* **Task details**
Nothing but a number is expected: the count of lines in the data below that include "useContext".

* **The data**

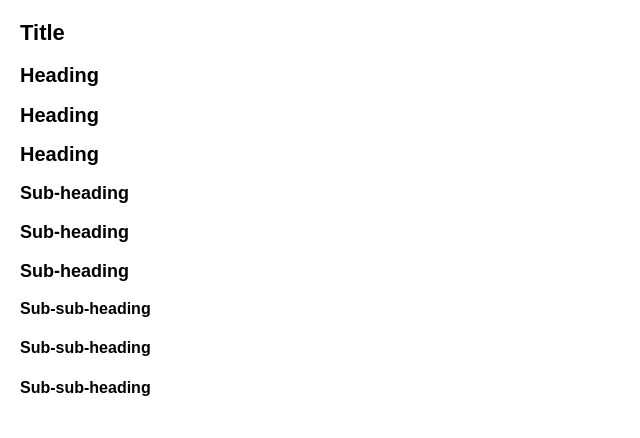
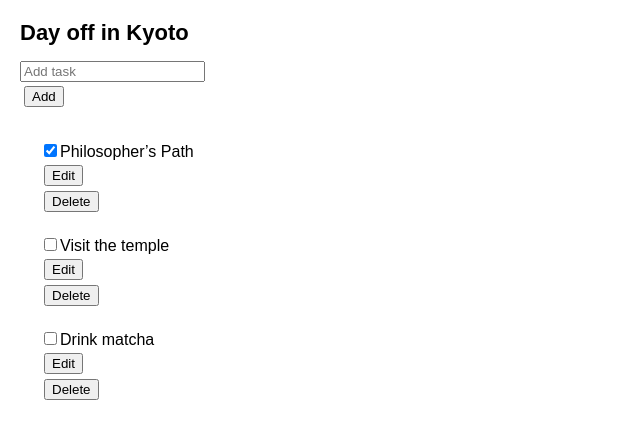
Before and after one commit to Joesepherus/react-learning-new, a React (Create React App) app: page / in a window 1280 px wide. Shown: the top 438 px of the page, without its empty margins (0-640 px from the left). Built offline with nearby package versions, Linux system fonts and the light colour scheme.

Commit message:
Add ReducerWithoutContext and ReducerWithContext.

```diff
--- a/src/App.js
+++ b/src/App.js
@@ -41,9 +41,11 @@
 import WithoutReducer from "./reducer/WithoutReducer";
 import WithoutContext from "./context/WithoutContext/WithoutContext";
 import WithContext from "./context/WithContext/WithContext";
+import ReducerWithoutContext from "./reducerAndContext/ReducerWithoutContext/ReducerWithoutContext";
+import ReducerWithContext from "./reducerAndContext/ReducerWithContext/ReducerWithContext";
 
 function App() {
-  return <WithoutContext />;
+  return <ReducerWithContext />;
 }
 
 export default App;
--- /dev/null
+++ b/src/reducerAndContext/ReducerWithContext/AddTask.js
@@ -0,0 +1,30 @@
+import { useState, useContext } from "react";
+import { TasksDispatchContext } from "./TasksContext";
+
+let nextId = 3;
+
+export default function AddTask() {
+  const [text, setText] = useState("");
+  const dispatch = useContext(TasksDispatchContext);
+  return (
+    <>
+      <input
+        placeholder="Add task"
+        value={text}
+        onChange={(e) => setText(e.target.value)}
+      />
+      <button
+        onClick={() => {
+          setText("");
+          dispatch({
+            type: "added",
+            id: nextId++,
+            text: text,
+          });
+        }}
+      >
+        Add
+      </button>
+    </>
+  );
+}
--- /dev/null
+++ b/src/reducerAndContext/ReducerWithContext/ReducerWithContext.js
@@ -0,0 +1,14 @@
+import AddTask from "./AddTask.js";
+import TaskList from "./TaskList.js";
+import TaskProvider, { TasksContext, TasksDispatchContext } from "./TasksContext.js";
+
+export default function TaskApp() {
+
+  return (
+    <TaskProvider>
+        <h1>Day off in Kyoto</h1>
+        <AddTask />
+        <TaskList />
+    </TaskProvider>
+  );
+}
--- /dev/null
+++ b/src/reducerAndContext/ReducerWithContext/Task.js
@@ -0,0 +1,65 @@
+import { useState, useContext } from "react";
+import {  TasksDispatchContext } from "./TasksContext.js";
+
+
+export default function Task({ task }) {
+    const dispatch = useContext(TasksDispatchContext);
+
+    const [isEditing, setIsEditing] = useState(false);
+    let taskContent;
+
+    if (isEditing) {
+      taskContent = (
+        <>
+          <input
+            value={task.text}
+            onChange={(e) => {
+              dispatch({
+                type: "changed",
+                task: {
+                  ...task,
+                  text: e.target.value,
+                },
+              });
+            }}
+          />
+          <button onClick={() => setIsEditing(false)}>Save</button>
+        </>
+      );
+    } else {
+      taskContent = (
+        <>
+          {task.text}
+          <button onClick={() => setIsEditing(true)}>Edit</button>
+        </>
+      );
+    }
+    return (
+      <label>
+        <input
+          type="checkbox"
+          checked={task.done}
+          onChange={(e) => {
+            dispatch({
+              type: "changed",
+              task: {
+                ...task,
+                done: e.target.checked,
+              },
+            });
+          }}
+        />
+        {taskContent}
+        <button
+          onClick={() =>
+            dispatch({
+              type: "deleted",
+              id: task.id,
+            })
+          }
+        >
+          Delete
+        </button>
+      </label>
+    );
+  }
--- /dev/null
+++ b/src/reducerAndContext/ReducerWithContext/TaskList.js
@@ -0,0 +1,17 @@
+import { useContext } from "react";
+import { TasksContext, } from "./TasksContext.js";
+import Task from './Task.js'
+
+export default function TaskList({}) {
+  const tasks = useContext(TasksContext);
+
+  return (
+    <ul>
+      {tasks.map((task) => (
+        <li key={task.id}>
+          <Task task={task} />
+        </li>
+      ))}
+    </ul>
+  );
+}
--- /dev/null
+++ b/src/reducerAndContext/ReducerWithContext/TasksContext.js
@@ -0,0 +1,52 @@
+import { createContext, useReducer } from "react";
+
+export const TasksContext = createContext(null);
+export const TasksDispatchContext = createContext(null);
+
+export default function TaskProvider({ children }) {
+  const [tasks, dispatch] = useReducer(tasksReducer, initialTasks);
+
+  return (
+    <TasksContext.Provider value={tasks}>
+      <TasksDispatchContext.Provider value={dispatch}>
+        {children}
+      </TasksDispatchContext.Provider>
+    </TasksContext.Provider>
+  );
+}
+
+function tasksReducer(tasks, action) {
+  switch (action.type) {
+    case "added": {
+      return [
+        ...tasks,
+        {
+          id: action.id,
+          text: action.text,
+          done: false,
+        },
+      ];
+    }
+    case "changed": {
+      return tasks.map((t) => {
+        if (t.id === action.task.id) {
+          return action.task;
+        } else {
+          return t;
+        }
+      });
+    }
+    case "deleted": {
+      return tasks.filter((t) => t.id !== action.id);
+    }
+    default: {
+      throw Error("Unknown action: " + action.type);
+    }
+  }
+}
+
+const initialTasks = [
+  { id: 0, text: "Philosopher’s Path", done: true },
+  { id: 1, text: "Visit the temple", done: false },
+  { id: 2, text: "Drink matcha", done: false },
+];
--- /dev/null
+++ b/src/reducerAndContext/ReducerWithoutContext/AddTask.js
@@ -0,0 +1,18 @@
+import { useState } from 'react';
+
+export default function AddTask({ onAddTask }) {
+  const [text, setText] = useState('');
+  return (
+    <>
+      <input
+        placeholder="Add task"
+        value={text}
+        onChange={e => setText(e.target.value)}
+      />
+      <button onClick={() => {
+        setText('');
+        onAddTask(text);
+      }}>Add</button>
+    </>
+  )
+}
--- /dev/null
+++ b/src/reducerAndContext/ReducerWithoutContext/ReducerWithoutContext.js
@@ -0,0 +1,80 @@
+import { useReducer } from 'react';
+import AddTask from './AddTask.js';
+import TaskList from './TaskList.js';
+
+export default function TaskApp() {
+  const [tasks, dispatch] = useReducer(
+    tasksReducer,
+    initialTasks
+  );
+
+  function handleAddTask(text) {
+    dispatch({
+      type: 'added',
+      id: nextId++,
+      text: text,
+    });
+  }
+
+  function handleChangeTask(task) {
+    dispatch({
+      type: 'changed',
+      task: task
+    });
+  }
+
+  function handleDeleteTask(taskId) {
+    dispatch({
+      type: 'deleted',
+      id: taskId
+    });
+  }
+
+  return (
+    <>
+      <h1>Day off in Kyoto</h1>
+      <AddTask
+        onAddTask={handleAddTask}
+      />
+      <TaskList
+        tasks={tasks}
+        onChangeTask={handleChangeTask}
+        onDeleteTask={handleDeleteTask}
+      />
+    </>
+  );
+}
+
+function tasksReducer(tasks, action) {
+  switch (action.type) {
+    case 'added': {
+      return [...tasks, {
+        id: action.id,
+        text: action.text,
+        done: false
+      }];
+    }
+    case 'changed': {
+      return tasks.map(t => {
+        if (t.id === action.task.id) {
+          return action.task;
+        } else {
+          return t;
+        }
+      });
+    }
+    case 'deleted': {
+      return tasks.filter(t => t.id !== action.id);
+    }
+    default: {
+      throw Error('Unknown action: ' + action.type);
+    }
+  }
+}
+
+let nextId = 3;
+const initialTasks = [
+  { id: 0, text: 'Philosopher’s Path', done: true },
+  { id: 1, text: 'Visit the temple', done: false },
+  { id: 2, text: 'Drink matcha', done: false }
+];
--- /dev/null
+++ b/src/reducerAndContext/ReducerWithoutContext/Task.js
@@ -0,0 +1,50 @@
+import { useState } from "react";
+
+export default function Task({ task, onChange, onDelete }) {
+    const [isEditing, setIsEditing] = useState(false);
+    let taskContent;
+    if (isEditing) {
+      taskContent = (
+        <>
+          <input
+            value={task.text}
+            onChange={e => {
+              onChange({
+                ...task,
+                text: e.target.value
+              });
+            }} />
+          <button onClick={() => setIsEditing(false)}>
+            Save
+          </button>
+        </>
+      );
+    } else {
+      taskContent = (
+        <>
+          {task.text}
+          <button onClick={() => setIsEditing(true)}>
+            Edit
+          </button>
+        </>
+      );
+    }
+    return (
+      <label>
+        <input
+          type="checkbox"
+          checked={task.done}
+          onChange={e => {
+            onChange({
+              ...task,
+              done: e.target.checked
+            });
+          }}
+        />
+        {taskContent}
+        <button onClick={() => onDelete(task.id)}>
+          Delete
+        </button>
+      </label>
+    );
+  }
--- /dev/null
+++ b/src/reducerAndContext/ReducerWithoutContext/TaskList.js
@@ -0,0 +1,21 @@
+import Task from './Task'
+
+export default function TaskList({
+  tasks,
+  onChangeTask,
+  onDeleteTask
+}) {
+  return (
+    <ul>
+      {tasks.map(task => (
+        <li key={task.id}>
+          <Task
+            task={task}
+            onChange={onChangeTask}
+            onDelete={onDeleteTask}
+          />
+        </li>
+      ))}
+    </ul>
+  );
+}
```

* **Response box**
6